The biggest privacy issue is from police or accident investigators, working on behalf of lawyers or insurers, using these tools to download data without consent from one or more vehicles involved in a crash. Police or private investigators could seek the recorded data for other types of cases, though, such as car theft or chops shop busts. It's not even hard to imagine a high-profile, high-stakes custody case where one parent is looking for evidence that their ex-partner was speeding with the kids in the car.

Recent legislation or court orders could force disclosure of EDR data even if laws give ownership of that data to vehicle owner or lessee.

Insurers Encouraged to Harvest Data

[T]he Texas-based company offers insurance carriers the ability to retrieve, harvest, and store data concerning the events of a collision and provides analysis and interpretation of the data. [...] "for use in claims adjudication".

The initial question which springs to mind is how insurers are obtaining the data in the first place. If the vehicle is repairable and the information is coming from a vehicle intended to be returned to the owner, is the insurer, body shop, or someone associated with Injury Sciences LLC extracting the information? Searching the company's website does not provide the answer, but it suggests that insurers and/or body shops are accessing the information themselves. Otherwise, the company offers "access to a network of service providers" who are equipped to harvest the data.

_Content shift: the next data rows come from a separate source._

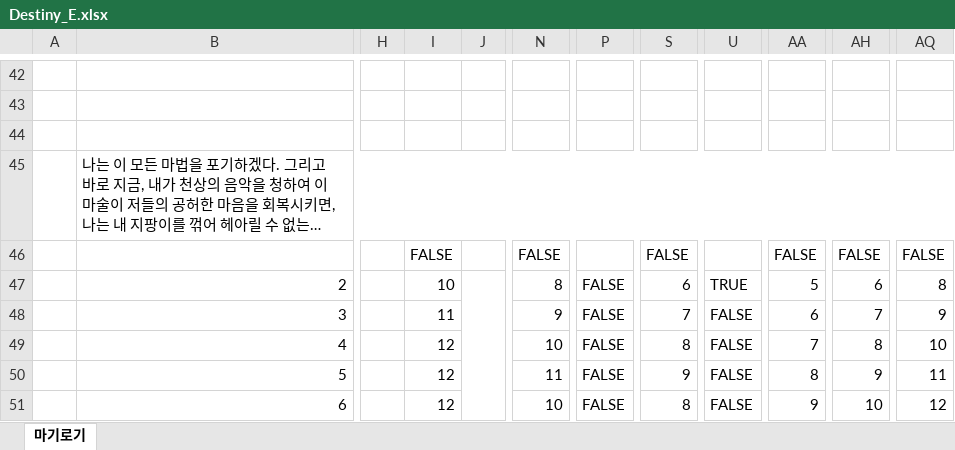
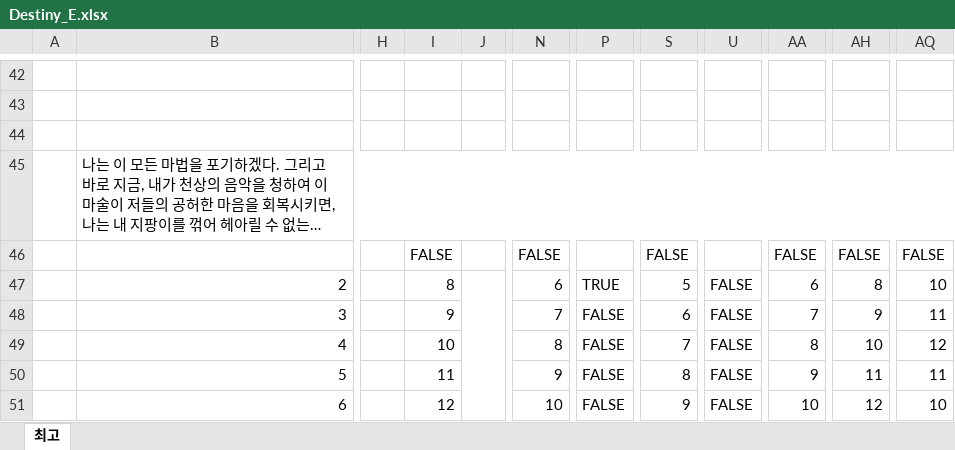
Before and after one commit to v10l3794rd3n/trpgbot, an Excel workbook: MGLG/Destiny_E.xlsx, sheet 최고, drawn as a sheet; only a part is shown, gaps mark what is left out; long unchanged cells end in …; values as stored, in another font and other column widths than the file's, no cell formats; charts and pictures and conditional formats not drawn; the diff covers the shown part only; the diff names each change by its address in the sheet, - before the commit and + after, or states it on an @@ line.

Commit message:
Enemy2

```diff
--- a/MGLG/Destiny_E.xlsx (sheet 최고)
+++ b/MGLG/Destiny_E.xlsx (sheet 최고)
-sheet tab: 마기로기
+sheet tab: 최고
-I47: 10
+I47: 8
-N47: 8
+N47: 6
-P47: FALSE
+P47: TRUE
-S47: 6
+S47: 5
-U47: TRUE
+U47: FALSE
-AA47: 5
+AA47: 6
-AH47: 6
+AH47: 8
-AQ47: 8
+AQ47: 10
-I48: 11
+I48: 9
-N48: 9
+N48: 7
-S48: 7
+S48: 6
-AA48: 6
+AA48: 7
-AH48: 7
+AH48: 9
-AQ48: 9
+AQ48: 11
-I49: 12
+I49: 10
-N49: 10
+N49: 8
-S49: 8
+S49: 7
-AA49: 7
+AA49: 8
-AH49: 8
+AH49: 10
-AQ49: 10
+AQ49: 12
-I50: 12
+I50: 11
-N50: 11
+N50: 9
-S50: 9
+S50: 8
-AA50: 8
+AA50: 9
-AH50: 9
+AH50: 11
-S51: 8
+S51: 9
-AA51: 9
+AA51: 10
-AH51: 10
+AH51: 12
-AQ51: 12
+AQ51: 10
```
Also changed, not shown: 6 added rows, 6 removed rows, 1 moved row, 69 edited cells and merged cells elsewhere in this sheet, cell formats, formulas that keep their value, hidden cells, charts or pictures.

If insurers are mining data without disclosing that activity to the insured or the third party, they may well be engaging in unfair claims practices or violations of privacy rights under individual state law. If insurers use this data against their own insureds, that action could easily be the basis for a bad faith insurance claim and could have broader implications as well.

Event Data Recorders and privacy

  • Experts agree that EDRs are extremely impractical to disable, because they are almost always integrated into the car's existing computers. They are factory installed and are not optional features on the cars that are built with them.
  • Know if any cars you drive regularly have EDRs. Toyota, Ford and GM currently disclose the existence of the recorder in the vehicle owner's manual. NHTSA has ruled that all manufacturers will have to disclose EDRs included in their cars made after September 1, 2010.
  • Check auto insurance and car rental contracts for stipulations requiring you to give the access to an EDR, or turn over EDR data in the event of an accident, perhaps under general provisions requiring you to cooperate with your insurer.
  • Don't consent to anyone downloading data from the EDR unless advised to do so by your lawyer. In this event, keep copies of your signed consent form.
  • Assume that even if your car has no EDR, any modern car involved in an accident is likely to have one, and any collision is likely to be recorded by traffic surveillance cameras.
  • EDR data belongs to the car's owner or lessee. Until served with a court order, there is no compulsion to turn EDR data over to any investigators, insurance companies or lawyers. You might be able to contract to have the EDR data preemptively erased before any such court order is issued, if you feel that erasure would protect your rights.

February 16, 2008

The Anonymity Experiment

A Popular Science writer spends a week staying anonymous in the digital age: paying cash, dodging surveillance cameras and using disposable cellphones.